<<<<

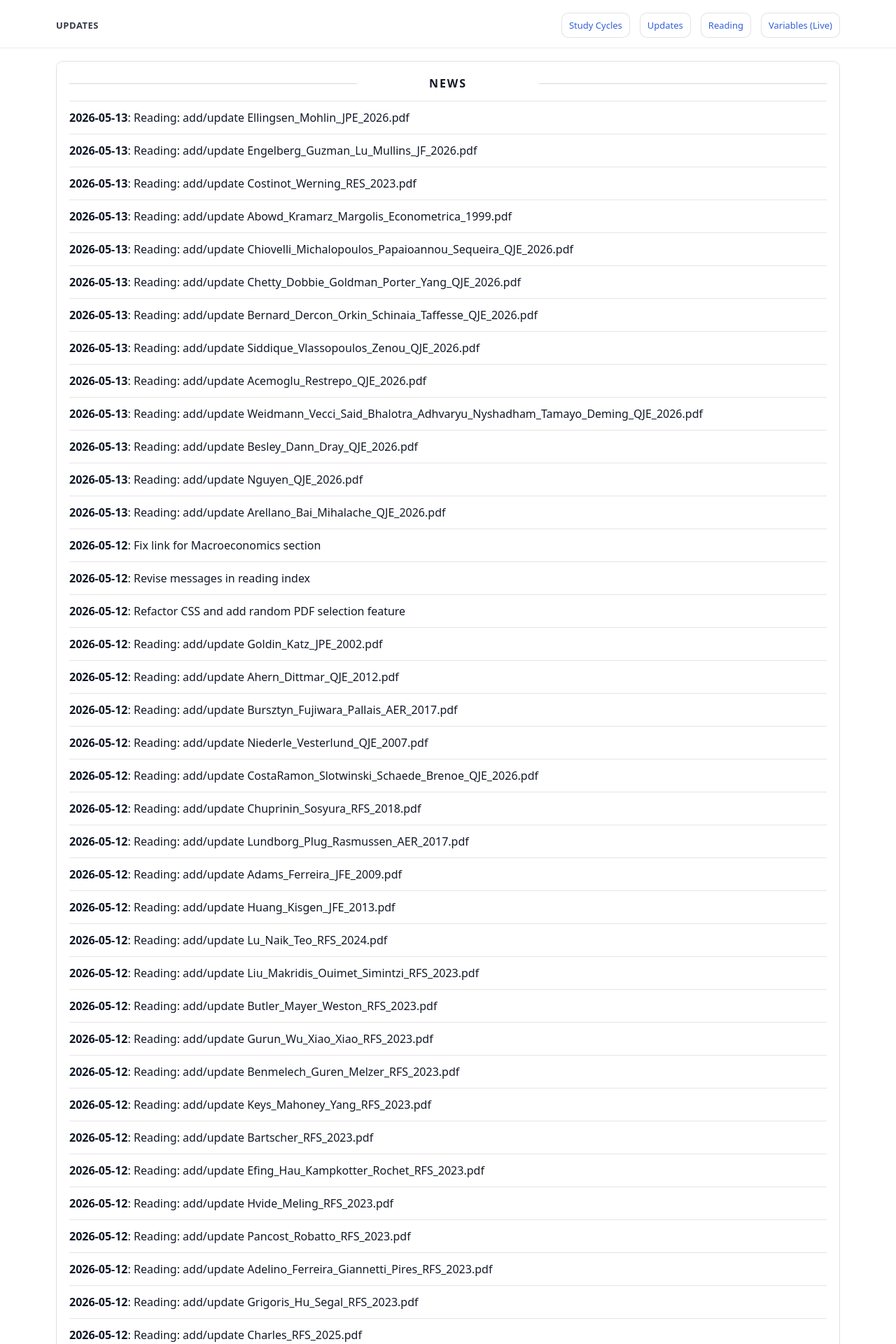
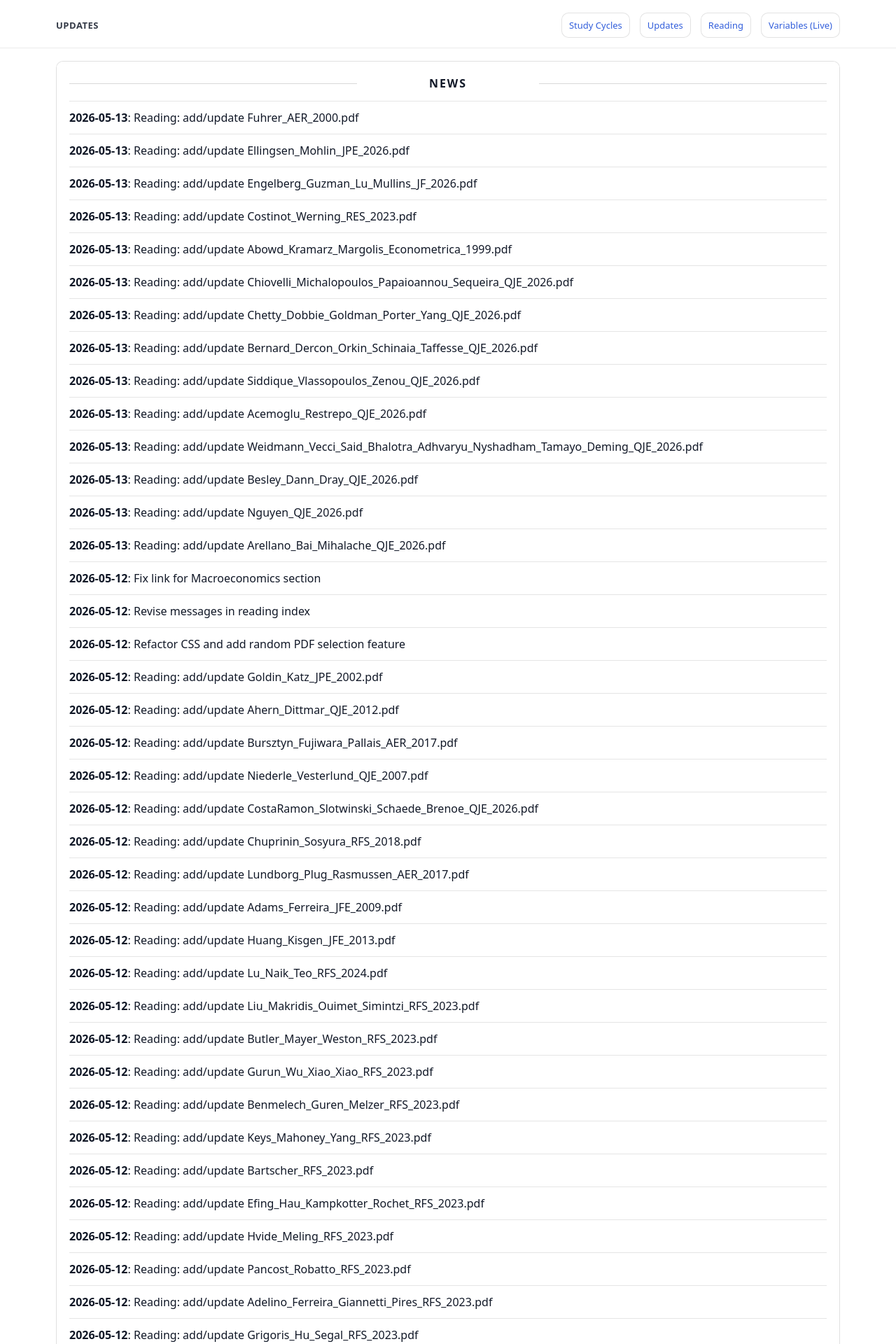
Before and after one commit to yaxinzn/study-archive, a Jekyll site: the page built from updates/index.md, in a window 1280 px wide. Shown: the top 1920 px of the page at 70% size. Built offline with Jekyll 4.4.1, drawn with Linux system fonts in a browser that asks for light colours; some of the changed text lies outside the part shown.

Commit message:
chore: update NEWS feed

```diff
--- a/_data/news.yml
+++ b/_data/news.yml
@@ -1,4 +1,7 @@
 # Auto-generated update history (sorted newest -> oldest). Do not edit manually.
+- ts: "1778664929"
+  date: "2026-05-13"
+  title: "Reading: add/update Fuhrer_AER_2000.pdf"
 - ts: "1778664678"
   date: "2026-05-13"
   title: "Reading: add/update Ellingsen_Mohlin_JPE_2026.pdf"
```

>>>>

INSTRUCTIONS TO FOLLOW |
Copy out each line in the listing that has the word "title".

THE COMPLETED TASK |
+  title: "Reading: add/update Fuhrer_AER_2000.pdf"
   title: "Reading: add/update Ellingsen_Mohlin_JPE_2026.pdf"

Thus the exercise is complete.